Unaware that their degree qualifications are not checked with their universities by 80% of major graduate employers. For ME’s and SME’s the figure is undoubtedly much higher. They were shocked by this, frankly. They had no idea employers would rely on paper credentials without verifying with the issuing university.
Unaware of the levels or types of degree fraud – as you might expect – no-one is.
Appalled at bogus universities, fake certificates, grade inflation claims.
View it as the university’s responsibility to do something. They felt the universities had a duty of care to ensure their interests are protected.
Completely comfortable with having their student record data in a central database available for checking. They were proud of their study and achievements and had no objections even to the extent of publishing them.
Came up with the concept of HEDD unprompted – ‘there should be a central database where you can check everyone’ – I was happy to fill them in on what we’re doing.
Want the Government to make it mandatory – ‘the Government should make universities do it’.
Frustrated that their pre-university qualifications were rigorously checked by UCAS with software checks on their personal statements and academic submissions to prevent cheating; but that no such rigour applies to their job applications and employment. I’d never considered this at all, but they are right.
Related this point to their financial investment in HE and expectations of how that is protected.
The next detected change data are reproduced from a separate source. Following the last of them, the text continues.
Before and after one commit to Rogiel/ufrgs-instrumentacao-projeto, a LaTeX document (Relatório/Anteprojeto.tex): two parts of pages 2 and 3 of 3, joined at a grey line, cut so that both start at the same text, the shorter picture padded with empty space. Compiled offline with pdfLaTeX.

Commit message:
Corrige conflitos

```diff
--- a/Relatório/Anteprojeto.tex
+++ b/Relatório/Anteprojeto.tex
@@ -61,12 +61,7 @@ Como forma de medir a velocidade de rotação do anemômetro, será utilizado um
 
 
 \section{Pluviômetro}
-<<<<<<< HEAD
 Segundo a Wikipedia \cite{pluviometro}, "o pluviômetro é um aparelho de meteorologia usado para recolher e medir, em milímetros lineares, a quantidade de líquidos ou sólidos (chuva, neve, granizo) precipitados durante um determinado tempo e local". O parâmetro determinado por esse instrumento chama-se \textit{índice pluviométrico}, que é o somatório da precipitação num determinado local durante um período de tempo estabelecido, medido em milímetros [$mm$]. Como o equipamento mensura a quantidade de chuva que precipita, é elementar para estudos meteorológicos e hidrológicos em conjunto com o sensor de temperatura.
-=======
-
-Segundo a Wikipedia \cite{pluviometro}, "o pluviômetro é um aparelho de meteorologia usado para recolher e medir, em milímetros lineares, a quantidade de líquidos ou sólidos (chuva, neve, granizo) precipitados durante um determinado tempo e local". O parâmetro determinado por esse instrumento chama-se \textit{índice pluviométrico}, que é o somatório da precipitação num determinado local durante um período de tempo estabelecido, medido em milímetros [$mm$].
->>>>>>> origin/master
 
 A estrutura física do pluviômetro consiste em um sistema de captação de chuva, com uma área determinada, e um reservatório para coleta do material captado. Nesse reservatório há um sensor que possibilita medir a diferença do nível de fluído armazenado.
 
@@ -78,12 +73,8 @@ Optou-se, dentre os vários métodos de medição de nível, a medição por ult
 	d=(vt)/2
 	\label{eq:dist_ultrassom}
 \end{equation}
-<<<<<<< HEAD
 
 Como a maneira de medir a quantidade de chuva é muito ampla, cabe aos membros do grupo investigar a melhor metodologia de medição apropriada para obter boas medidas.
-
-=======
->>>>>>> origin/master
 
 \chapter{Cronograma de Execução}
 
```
This week’s figures showing the levels of expected debt with the high fees make this point really hit home.
We’ll be passing on these comments to colleagues in universities and to employers. I’m happy to let the students make the case for us.
We recently attended the Document Verification Workshop run in London and it was a fantastic platform to discuss with Universities, legal firms and screening agencies the experience that they have had with forged or counterfeit documents.
One of the interesting things that came out of the session was the vulnerability of graduation ceremonies to exploitation by companies who create fake documentation.
One of the presenters highlighted the practice whereby fake documentation companies have agents at graduation ceremonies who will pay £200-300 to a student to “borrow” their certificate for 15-minutes. Although the vast majority of graduates are sensible rational people, the allure of a £200-300 cash injection can be a significant reward for being award from your certificate for only 15-minutes, right?
What happens in that 15-minutes is a trip to a photocopier or scanner and copious note taking regarding security features of the document so that fake document companies can even better emulate documentation later.
All the more reason to check student qualifications: Documentation can look very similar to the real thing and the average, untrained reasonable person will be unlikely to tell the difference. However, proper candidate checks to ensure that documentation you receive is legitimate can mitigate the risk of documentation fraud.